    I just stumbled across your great reviews; thanks for them. I think you’re missing the point with the character of James. The major writers (Lynch, Frost, Peyton, et al.) seemingly delighted in making him the weakest-willed character on the show. One of the show’s many (intentional) ironies is that the supposed James Dean-like character is regularly abused and taken for granted by the many women to whom he’s attracted. When he keeps declaring love for women (going from one to another with little-to-no reason) when it’s clearly nothing more than lust and when they’re clearly using him, he really comes across as pathetic.

    There’s one caveat.
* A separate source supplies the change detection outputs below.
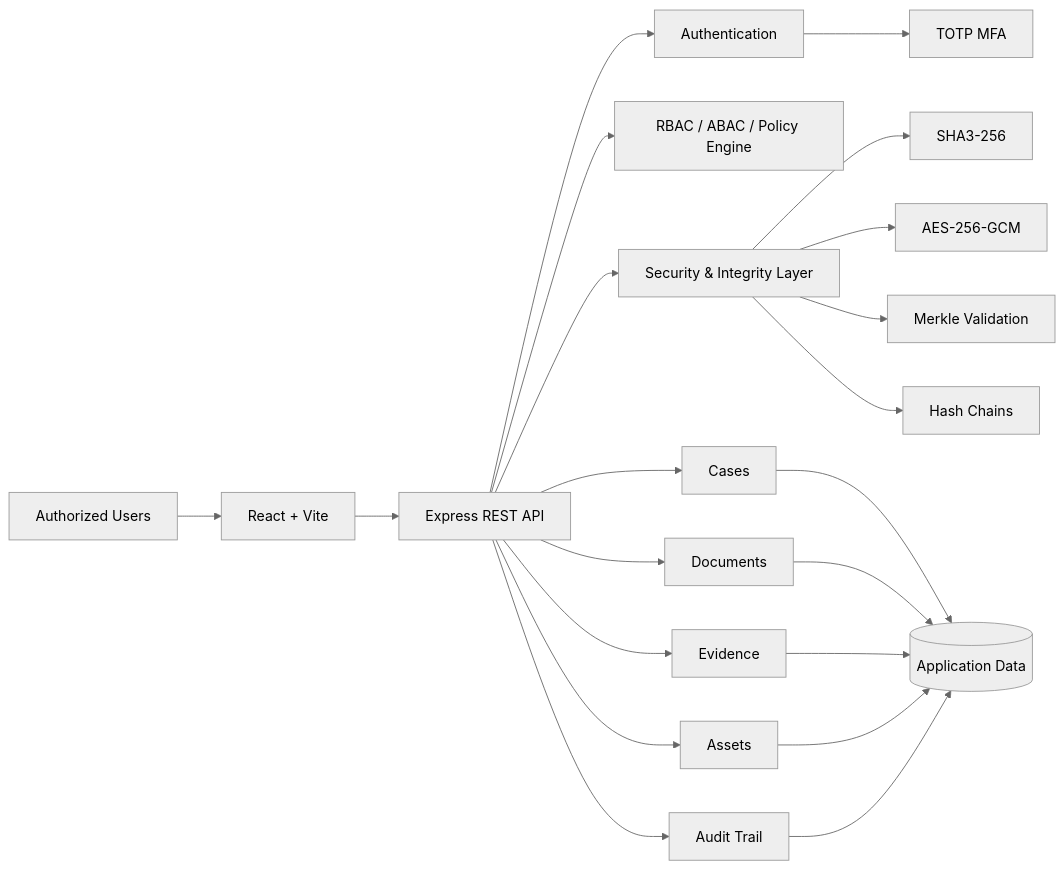
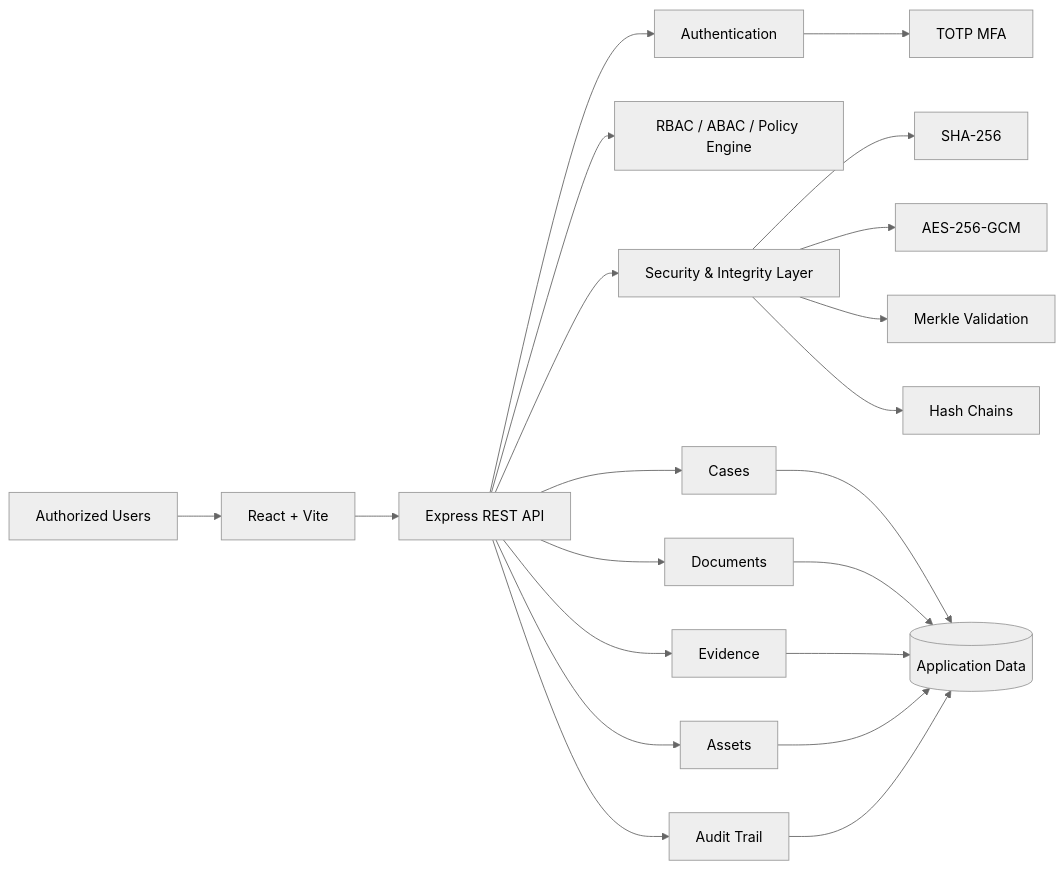
One commit to gnanadeep30805/CaseVault changed the first of 2 diagrams in README.md. Above: the diagram before and after it, drawn with Mermaid (neutral theme). The commit also changed other lines of this file and 4100 other files, not shown here.

````diff
--- a/README.md
+++ b/README.md
@@ -296,27 +296,27 @@
 ```mermaid
 flowchart LR
     U[Authorized Users] --> UI[React + Vite]
     UI --> API[Express REST API]
 
     API --> AUTH[Authentication]
     AUTH --> MFA[TOTP MFA]
     API --> POLICY[RBAC / ABAC / Policy Engine]
     API --> SEC[Security & Integrity Layer]
 
-    SEC --> HASH[SHA3-256]
+    SEC --> HASH[SHA-256]
     SEC --> ENC[AES-256-GCM]
     SEC --> MERKLE[Merkle Validation]
     SEC --> CHAIN[Hash Chains]
 
     API --> CASES[Cases]
     API --> DOCS[Documents]
     API --> EVIDENCE[Evidence]
     API --> ASSETS[Assets]
     API --> AUDIT[Audit Trail]
 
     CASES --> DATA[(Application Data)]
     DOCS --> DATA
     EVIDENCE --> DATA
     ASSETS --> DATA
     AUDIT --> DATA
 ```
````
Despite the female characters’ (sometimes admiring, sometimes mocking) description of him as “innocent,” we also see a dark side of the character, at least when he coldly, harshly slaps Laura in FWWM. Weak-willed characters often have very angry and/or fear-driven sides, and, although this was not the case with James, they are easy prey for “Bob.”

    And yes, the recording session is hideous.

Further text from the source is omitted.